Beyond the Bars

I nervously pace around the court of the Priests, paying little attention to the discussion around me. Joseph, the Arimathean, glances up and pats the empty space next to him. As I slide in beside him, he whispers, “Do not concern yourself, Nicodemus. The guards were merely sent to question the Rabbi, nothing more.”

His words are kind, but untrue. The chief priests have been lying in wait for the one known as Jesus, hoping he would appear at the Feast of Tabernacles. They have had guards posted on the temple steps watching for him. Continue reading

Water or Wine? Man or Messiah?

On the fourth day of Master Simeon’s wedding feast, the wine ran out. We’d seen it coming, of course. The day before, my brother Jehu had hurried back to the kitchen with an empty wine jug in his hand, his forehead creased with worry. He rushed over to count the remaining wine skins and then silently beckoned me over.

“We’re not going to have enough,” he whispered. Continue reading

Follow Me

I bend down and feel for the money bag at my feet. It’s heavier than normal for this time of the day. I’ve had the usual quota of ‘poor harvest’ stories, of course, but generally people know I mean business.
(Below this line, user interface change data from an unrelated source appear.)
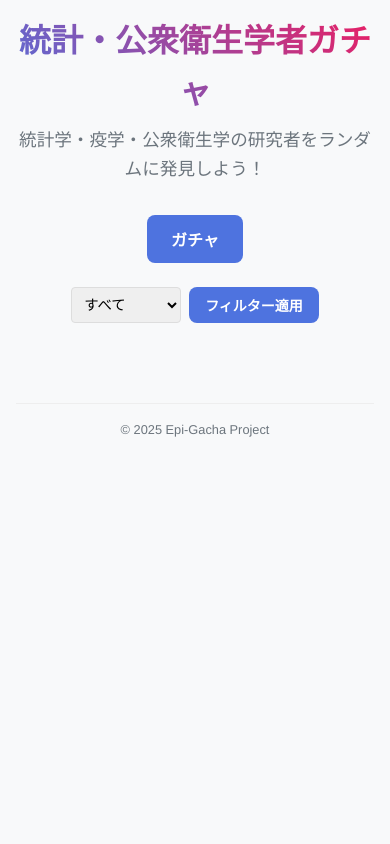
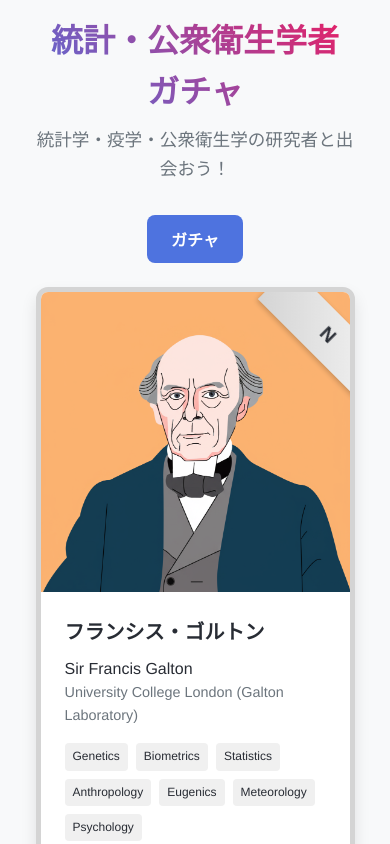
Before and after one commit to SRWS-PSG/epi-gacha, a plain HTML site: page index.html in a window 390 px wide. Both pictures are taken after a click on the button "ガチャ". Shown: the top 844 px of the page. Drawn offline with Linux system fonts and the light colour scheme.

Commit message:
Update scholar data source and refine layout for better responsiveness

```diff
--- a/gacha.js
+++ b/gacha.js
@@ -6,7 +6,7 @@ document.addEventListener('DOMContentLoaded', () => {
 
   async function loadScholars() {
     try {
-      const response = await fetch('scholars.json');
+      const response = await fetch('scholars_enhanced_tavily.json');
       scholars = await response.json();
       console.log(`${scholars.length}人の学者データを読み込みました`);
     } catch (error) {
@@ -125,14 +125,6 @@ document.addEventListener('DOMContentLoaded', () => {
         playSREffect();
       }
     }
-  });
-
-  // フィルター適用
-  document.getElementById('apply-filter').addEventListener('click', () => {
-    activeFilter = document.getElementById('filter-type').value;
-    console.log(`フィルター適用: ${activeFilter}`);
-    document.getElementById('gacha-result').innerHTML = '';
-    drawnScholars = []; // フィルター変更時はリセット
   });
 
   // SSR演出
--- a/index.html
+++ b/index.html
@@ -10,23 +10,13 @@
   <div class="container">
     <header>
       <h1>統計・公衆衛生学者ガチャ</h1>
-      <p class="subtitle">統計学・疫学・公衆衛生学の研究者をランダムに発見しよう！</p>
+      <p class="subtitle">統計学・疫学・公衆衛生学の研究者と出会おう！</p>
     </header>
 
     <div class="gacha-controls">
       <button id="pull-one" class="btn">ガチャ</button>
     </div>
 
-    <div class="filter-section">
-      <select id="filter-type">
-        <option value="all">すべて</option>
-        <option value="Statistics">統計学</option>
-        <option value="Epidemiology">疫学</option>
-        <option value="Causal Inference">因果推論</option>
-        <option value="Public Health">公衆衛生学</option>
-      </select>
-      <button id="apply-filter" class="btn btn-small">フィルター適用</button>
-    </div>
 
     <div id="gacha-result" class="result-area"></div>
 
--- a/style.css
+++ b/style.css
@@ -24,9 +24,15 @@ body {
 }
 
 .container {
-  max-width: 1200px;
+  max-width: 90%;
   margin: 0 auto;
   padding: 2rem 1rem;
+}
+
+@media (min-width: 1600px) {
+  .container {
+    max-width: 1600px;
+  }
 }
 
 header {
@@ -96,14 +102,27 @@ select {
 }
 
 .result-area {
-  display: flex;
-  flex-wrap: wrap;
+  display: grid;
+  grid-template-columns: repeat(auto-fit, minmax(300px, 1fr));
   gap: 1.5rem;
   justify-content: center;
 }
 
+@media (min-width: 768px) {
+  .result-area {
+    grid-template-columns: repeat(auto-fit, minmax(300px, 350px));
+  }
+}
+
+@media (min-width: 1200px) {
+  .result-area {
+    grid-template-columns: repeat(auto-fit, minmax(300px, 400px));
+  }
+}
+
 .card {
-  width: 300px;
+  width: 100%;
+  max-width: 400px;
   border-radius: 12px;
   overflow: hidden;
   background: var(--card-bg);
@@ -111,6 +130,9 @@ select {
   transition: all 0.3s;
   position: relative;
   border: 5px solid transparent;
+  max-height: 85vh;
+  display: flex;
+  flex-direction: column;
 }
 
 /* レア度に応じたフレーム */
@@ -146,6 +168,8 @@ select {
 
 .card-content {
   padding: 1.5rem;
+  overflow-y: auto;
+  flex-grow: 1;
 }
 
 .card h3 {
```
Also changed, not shown: scholars_enhanced_tavily.json.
Pay your taxes or suffer the consequence, that’s my motto. There’s the odd person who comes in and tries to play the ‘we grew up together’ card. Yet, I always remind myself of how they treat me once I leave this booth. To them I am the scum of the earth. Continue reading

Water-Walking
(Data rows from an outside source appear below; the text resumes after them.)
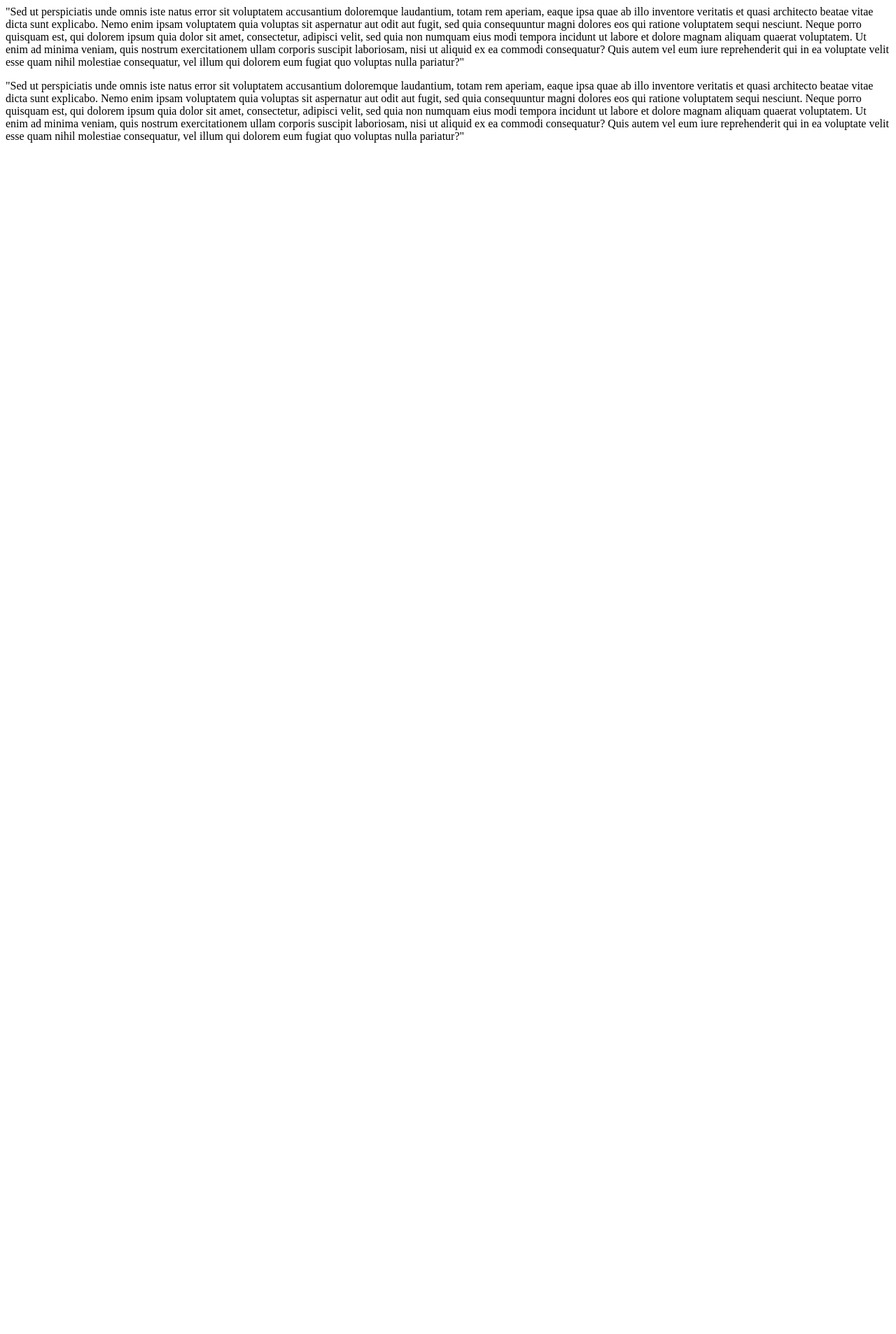
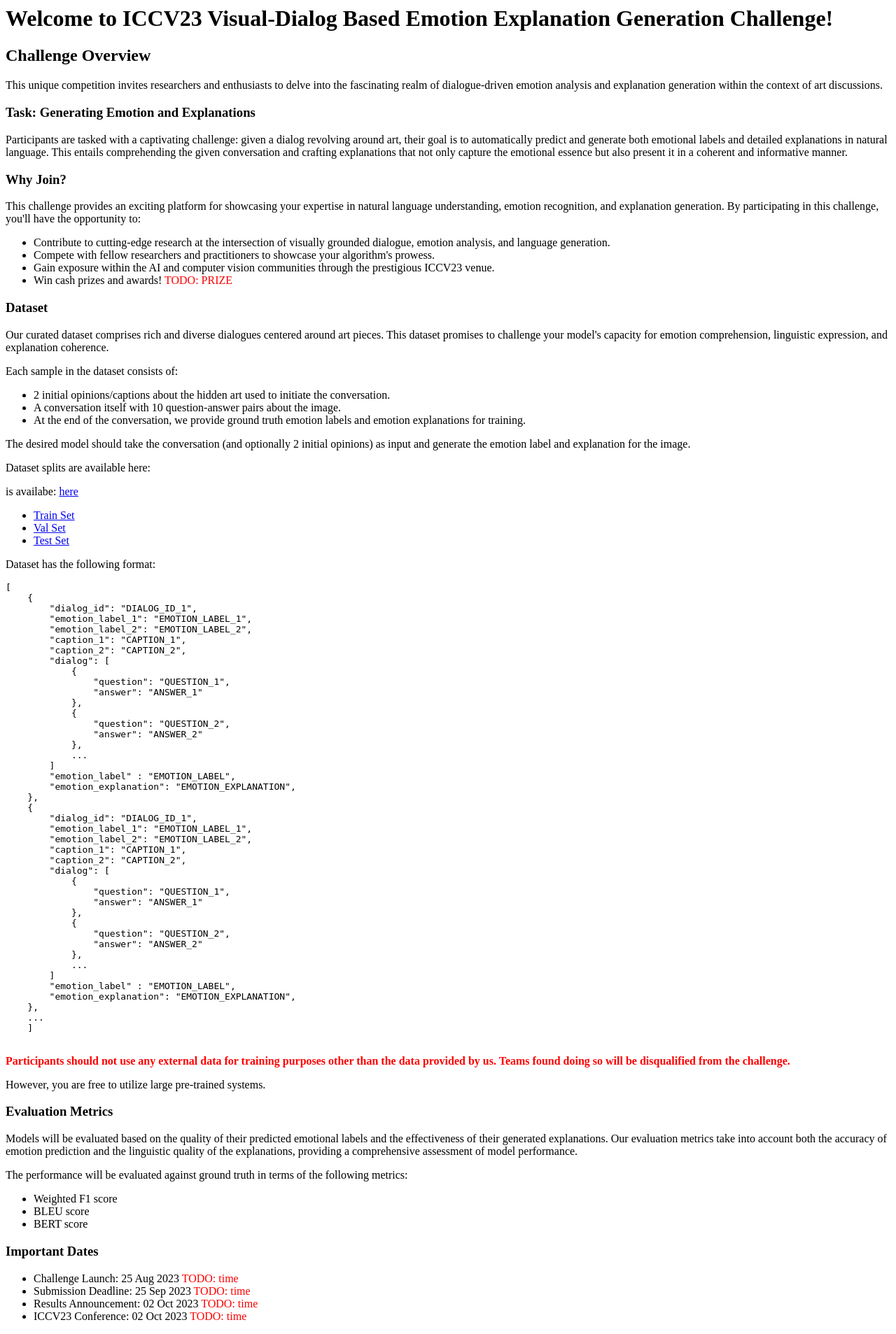
Before and after one commit to Kilichbek/affective-visdial, a Python web app: template templates/description.html in a window 1280 px wide. Shown: the whole page at 70% size. Before the commit the page ends 204 px from the top, so only its background shows below. Run offline with Jinja, Linux system fonts and the light colour scheme; the template is opened without the code that fills it, so the values that code supplies are empty.

Commit message:
draft version 1

```diff
--- a/templates/description.html
+++ b/templates/description.html
@@ -1,3 +1,101 @@
-<p>"Sed ut perspiciatis unde omnis iste natus error sit voluptatem accusantium doloremque laudantium, totam rem aperiam, eaque ipsa quae ab illo inventore veritatis et quasi architecto beatae vitae dicta sunt explicabo. Nemo enim ipsam voluptatem quia voluptas sit aspernatur aut odit aut fugit, sed quia consequuntur magni dolores eos qui ratione voluptatem sequi nesciunt. Neque porro quisquam est, qui dolorem ipsum quia dolor sit amet, consectetur, adipisci velit, sed quia non numquam eius modi tempora incidunt ut labore et dolore magnam aliquam quaerat voluptatem. Ut enim ad minima veniam, quis nostrum exercitationem ullam corporis suscipit laboriosam, nisi ut aliquid ex ea commodi consequatur? Quis autem vel eum iure reprehenderit qui in ea voluptate velit esse quam nihil molestiae consequatur, vel illum qui dolorem eum fugiat quo voluptas nulla pariatur?"</p>
+<h1>Welcome to ICCV23 Visual-Dialog Based Emotion Explanation Generation Challenge!</h1>
 
-<p>"Sed ut perspiciatis unde omnis iste natus error sit voluptatem accusantium doloremque laudantium, totam rem aperiam, eaque ipsa quae ab illo inventore veritatis et quasi architecto beatae vitae dicta sunt explicabo. Nemo enim ipsam voluptatem quia voluptas sit aspernatur aut odit aut fugit, sed quia consequuntur magni dolores eos qui ratione voluptatem sequi nesciunt. Neque porro quisquam est, qui dolorem ipsum quia dolor sit amet, consectetur, adipisci velit, sed quia non numquam eius modi tempora incidunt ut labore et dolore magnam aliquam quaerat voluptatem. Ut enim ad minima veniam, quis nostrum exercitationem ullam corporis suscipit laboriosam, nisi ut aliquid ex ea commodi consequatur? Quis autem vel eum iure reprehenderit qui in ea voluptate velit esse quam nihil molestiae consequatur, vel illum qui dolorem eum fugiat quo voluptas nulla pariatur?"</p>
+<h2>Challenge Overview</h2>
+<p>This unique competition invites researchers and enthusiasts to delve into the fascinating realm of dialogue-driven emotion analysis and explanation generation within the context of art discussions.</p>
+
+<h3>Task: Generating Emotion and Explanations</h3>
+<p>Participants are tasked with a captivating challenge: given a dialog revolving around art, their goal is to automatically predict and generate both emotional labels and detailed explanations in natural language. This entails comprehending the given conversation and crafting explanations that not only capture the emotional essence but also present it in a coherent and informative manner.</p>
+
+<h3>Why Join?</h3>
+<p>This challenge provides an exciting platform for showcasing your expertise in natural language understanding, emotion recognition, and explanation generation. By participating in this challenge, you'll have the opportunity to:</p>
+<ul>
+    <li>Contribute to cutting-edge research at the intersection of visually grounded dialogue, emotion analysis, and language generation.</li>
+    <li>Compete with fellow researchers and practitioners to showcase your algorithm's prowess.</li>
+    <li>Gain exposure within the AI and computer vision communities through the prestigious ICCV23 venue.</li>
+    <li>Win cash prizes and awards! <span style="color: red">TODO: PRIZE</span></li>
+</ul>
+
+<h3>Dataset</h3>
+<p>Our curated dataset comprises rich and diverse dialogues centered around art pieces.
+This dataset promises to challenge your model's capacity for emotion comprehension, linguistic expression, and explanation coherence.</p>
+Each sample in the dataset consists of:
+<ul>
+    <li>2 initial opinions/captions about the hidden art used to initiate the conversation.</li>
+    <li>A conversation itself with 10 question-answer pairs about the image.</li>
+    <li>At the end of the conversation, we provide ground truth emotion labels and emotion explanations for training.</li>
+</ul>
+The desired model should take the conversation (and optionally 2 initial opinions) as input and generate the emotion label and explanation for the image.
+
+<p>Dataset splits are available here:</p>
+    is availabe: <a href="#">here</a>
+    <ul>
+        <li><a href="#">Train Set</a></li>
+        <li><a href="#">Val Set</a></li>
+        <li><a href="#">Test Set</a></li>
+    </ul>
+
+<p>Dataset has the following format:</p>
+<pre><code>[
+    {
+        "dialog_id": "DIALOG_ID_1",
+        "emotion_label_1": "EMOTION_LABEL_1",
+        "emotion_label_2": "EMOTION_LABEL_2",
+        "caption_1": "CAPTION_1",
+        "caption_2": "CAPTION_2",
+        "dialog": [
+            {
+                "question": "QUESTION_1",
+                "answer": "ANSWER_1"
+            },
+            {
+                "question": "QUESTION_2",
+                "answer": "ANSWER_2"
+            },
+            ...
+        ]
+        "emotion_label" : "EMOTION_LABEL",
+        "emotion_explanation": "EMOTION_EXPLANATION",
+    },
+    {
+        "dialog_id": "DIALOG_ID_1",
+        "emotion_label_1": "EMOTION_LABEL_1",
+        "emotion_label_2": "EMOTION_LABEL_2",
+        "caption_1": "CAPTION_1",
+        "caption_2": "CAPTION_2",
+        "dialog": [
+            {
+                "question": "QUESTION_1",
+                "answer": "ANSWER_1"
+            },
+            {
+                "question": "QUESTION_2",
+                "answer": "ANSWER_2"
+            },
+            ...
+        ]
+        "emotion_label" : "EMOTION_LABEL",
+        "emotion_explanation": "EMOTION_EXPLANATION",
+    },
+    ...
+    ]
+    </code></pre>
+<p style="color: red;"><strong>Participants should not use any external data for training purposes other than the data provided by us. Teams found doing so will be disqualified from the challenge.</strong></p>
+<p>However, you are free to utilize large pre-trained systems.</p>
+
+<h3>Evaluation Metrics</h3>
+<p>Models will be evaluated based on the quality of their predicted emotional labels and the effectiveness of their generated explanations.
+Our evaluation metrics take into account both the accuracy of emotion prediction and the linguistic quality of the explanations, providing a comprehensive assessment of model performance.</p>
+The performance will be evaluated against ground truth in terms of the following metrics:
+<ul>
+    <li>Weighted F1 score</li>
+    <li>BLEU score</li>
+    <li>BERT score</li>
+</ul>
+
+<h3>Important Dates</h3>
+<ul>
+    <li>Challenge Launch: 25 Aug 2023  <span style="color: red">TODO: time</span></li>
+    <li>Submission Deadline: 25 Sep 2023  <span style="color: red">TODO: time</span></li>
+    <li>Results Announcement:  02 Oct 2023  <span style="color: red">TODO: time</span></li></li>
+    <li>ICCV23 Conference: 02 Oct 2023  <span style="color: red">TODO: time</span></li>
+</ul>
--- a/templates/terms_and_conditions.html
+++ b/templates/terms_and_conditions.html
@@ -1 +1,3 @@
-<p>Lorem ipsum dolor sit amet, consectetur adipiscing elit, sed do eiusmod tempor incididunt ut labore et dolore magna aliqua. Ut enim ad minim veniam, quis nostrud exercitation ullamco laboris nisi ut aliquip ex ea commodo consequat. Duis aute irure dolor in reprehenderit in voluptate velit esse cillum dolore eu fugiat nulla pariatur. Excepteur sint occaecat cupidatat non proident, sunt in culpa qui officia deserunt mollit anim id est laborum.</p>
+<p>The first and second-place teams are required to submit a four-page report describing their methods in detail.
+    The report must be sufficiently detailed to allow others to reproduce the results. Teams are only eligible for prizes if they successfully submit the report.
+</p>
```
Also changed, not shown: challenge_config.yaml (+16 -11 lines), templates/challenge_phase_1_description.html (+19 -1 lines), templates/challenge_phase_2_description.html (+10 -1 lines), templates/evaluation_details.html (+20 -1 lines), templates/submission_guidelines.html (+28 -1 lines).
In all my years fishing on the Sea of Galilee, I had never seen a storm like this. Throughout the night the wind’s strength grew. It belligerently resisted us, flinging angry waves across our bow. As we fought to stay upright on the crests and troughs, despondency set in. We were tired, soaked to the bone and starting to fear for our lives. Then we saw a shadow moving across the water. Terror clenched at my heart and someone screamed. Could this be a spirit—a sure sign that we were doomed to die in this accursed storm? Continue reading

The Empty Cushion

Today our journey finds us winding down a dusty path between simple mud-brick homes. As we duck into the narrow entrance of one of these, we hear the clatter of a falling jug followed by a soft curse. After the bright sunlight, it takes our eyes a while to adjust to the dark interior, and so we hear the talking and laughter before we actually see the group of people reclining at a low table. From behind a wall a woman appears, the shards of a broken jug in her hands. As she leans down to speak to the rabbi, her eyes narrow accusingly on the single woman in the group. Continue reading